IT was a cold, bright, Monday afternoon when dozens of strangers gathered to say goodbye to a man they never knew.

They filed in to St Simon’s church in Glasgow’s West End last Monday to commemorate the life of a man who has been described as Scotland's version of the silent, sad, lost, but much loved, character Lennie from the acclaimed John Steinbeck novel Of Mice and Men.

The man was Ian Neilson. He had spent at least two decades of his life as an elective mute, choosing not to speak and instead using hand signals if he needed to communicate with anyone.

The 69-year-old, who is believed to have had mental health problems including OCD, had also kept a pet mouse in his jacket – just as the character Lennie did in Steinbeck's novel - as his only form of company in his otherwise completely secluded life.

After his death at the Bellgrove Hotel, a hostel for homeless people, on January 21, his body lay unclaimed in a city mortuary for six and a half weeks as police were unable to trace any of his relatives.

Despite issuing appeals through local media, nobody came forward so volunteers from a night shelter Neilson had attended generously took on the responsibility of planning his funeral, determined to give him a dignified send-off.

Staff at the Bellgrove, where he had lived for almost a decade, said he was found dead during a routine check one morning and assumed he had suffered a heart attack during the night.
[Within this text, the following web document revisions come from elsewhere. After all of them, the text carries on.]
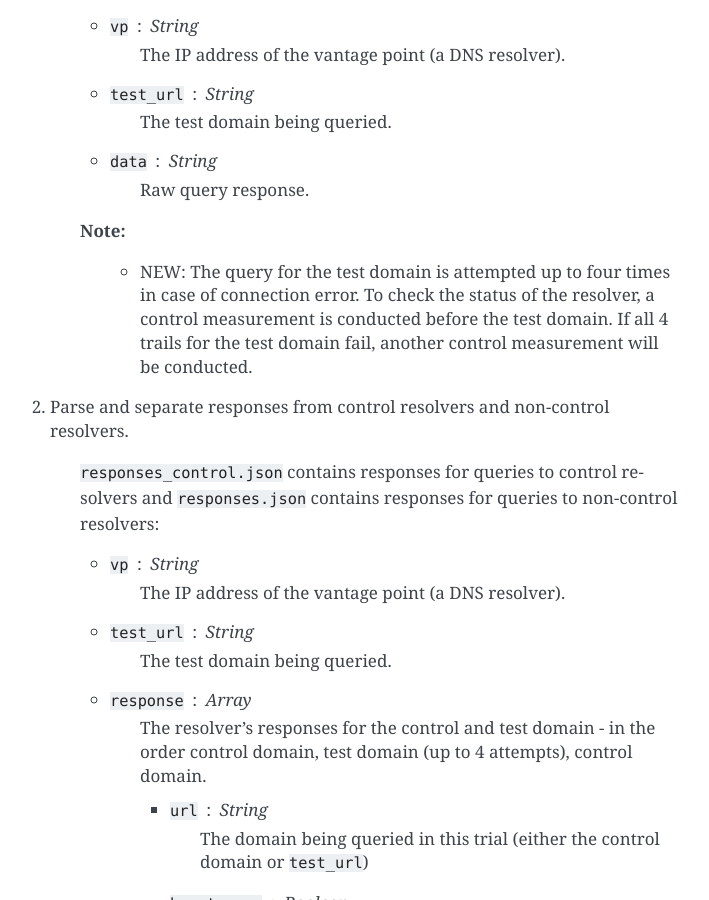
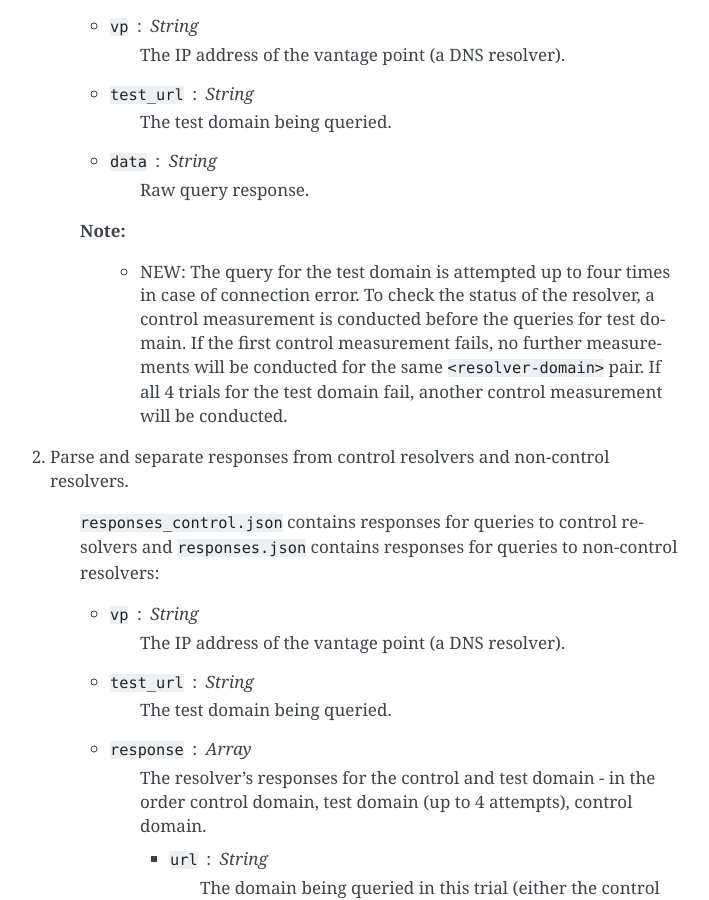
Before and after one commit to censoredplanet/censoredplanet, a Sphinx documentation site: the page built from docs/satellitev2.rst, in a window 1280 px wide and 900 px high, scrolled down 2086 px. Shown: the whole window, without its empty margins (400-1109 px from the left). Built offline with Sphinx 7.4.7, drawn with Linux system fonts in a browser that asks for light colours; some of the changed text lies outside the part shown.

Commit message:
Fixed typo + add more description for the control measurement logistics

```diff
--- a/docs/satellitev2.rst
+++ b/docs/satellitev2.rst
@@ -95,7 +95,7 @@ Query
 
     **Note:**
 
-        * NEW: The query for the test domain is attempted up to four times in case of connection error. To check the status of the resolver, a control measurement is conducted before the test domain. If all 4 trails for the test domain fail, another control measurement will be conducted.
+        * NEW: The query for the test domain is attempted up to four times in case of connection error. To check the status of the resolver, a control measurement is conducted before the queries for test domain. If the first control measurement fails, no further measurements will be conducted for the same :code:`<resolver-domain>` pair. If all 4 trials for the test domain fail, another control measurement will be conducted.
 
 2. Parse and separate responses from control resolvers and non-control resolvers.
 
@@ -187,7 +187,7 @@ Detect
     * :code:`test_url` : String
         The domain being queried.
     * :code:`response` : JSON object
-        The resolver's returned answer IPs for the queried domain are the keys. Each answer IP is mapped to an array of its tags that matched the control tags - if the IP is in the control set, "ip" is appended and if the IP has no tags, "no_tags" is appended. :code:`rcode` field maps to a list of response codes for the trials. :code:`err` field maps to a list of response error messages in case of connection errors.
+        The resolver's returned answer IPs for the queried domain are the keys. Each answer IP is mapped to an array of its tags that matched the control tags - if the IP is in the control set, "ip" is appended and if the IP has no tags, "no_tags" is appended. The :code:`rcode` field maps to a list of response codes for the trials. The :code:`err` field maps to a list of response error messages in case of connection errors.
     * :code:`passed_control` : Boolean
         Equals true if both control queries were successful.
     * :code:`in_control_group` : Boolean
```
He had no problems with alcohol or drugs, and police confirmed there had been nothing suspicious surrounding his death.

Volunteers from the Wayside Club night shelter, where he had eaten almost every night for the last 20 years, spoke of Ian as a loner figure and as someone who had “slipped through the system”.

At his funeral, around 80 people squeezed in to the church. The congregation knew little of Neilson but it was essential for them to commemorate his death with respect - a chance to show that people care for the weakest amongst us all.

Despite classing him as a “Waysider” due to his frequent attendance at the club in the centre of Glasgow, volunteers there said even they knew practically nothing about him.

The man had spent at least 21 years living under the radar and made the choice not to speak despite having the ability to.

When asked why this may have been the case, those who had met him could only guess. Some said he was so private and secluded that he just did not want anyone to know anything about him, while others guessed it was due to a trauma or some painful incident which had led him to the life he lived.

Every day he would leave his room at the hostel in Glasgow’s East End around 3pm, and wander the streets for hours before heading to the Wayside for dinner around 8pm.

Staff at the Bellgrove said they had tried to get him help on at least three occasions, attempting to put him in touch with psychiatrists and the council’s social work department but had no success.

One staff member told the Sunday Herald: “Ian’s just one of those poor guys who are in the system, you see them walking about the streets. There are a lot of people walking about with mental health problems who are slipping through the net, and Ian was one of them.

“He first came in here on November 13 2006, and you couldn’t get a word out of him. He did everything by hand signals, he could speak okay but he just didn’t want to talk to anyone.

“He stayed in the same room in here, and he wouldn’t engage with anybody. Two or three times we tried to get him help through the social work, with psychiatric nurses but he wouldn’t engage.

“If anyone came to speak to him he just switched off…He wouldn’t see them, or he would just leave the building.

“He is just one of a large number of men who haven’t got any particular alcohol or drug problem, he had none of that, but had a problem with his mental health.”

Neilson avoided all interaction with people or services which could force him to give details about his life, and even avoided attending most facilities for the homeless where he would have to give his name.

Fr Jim Lawlor who conducted the funeral, said he was moved and intrigued when he heard Neilson’s story, and admitted that in the eyes of many people he would have been seen as a failure.

During the service he quoted the Robert Burns poem To A Mouse, focusing on the lines “The best laid schemes o’ Mice an’ Men gang aft agley.”

Lawlor said: “One of the volunteers remembered he used to have a pet mouse for a while, he would carry it about with him. Ian related to the world through this mouse. It struck me as a handle to understand Ian’s story.

"In the eyes of the world Ian’s life has gone agley… In the world that we live in he would be deemed a failure, non-productive, a mentally-ill homeless guy. But it’s more than that. His plans might have gone agley but he was still a human being.”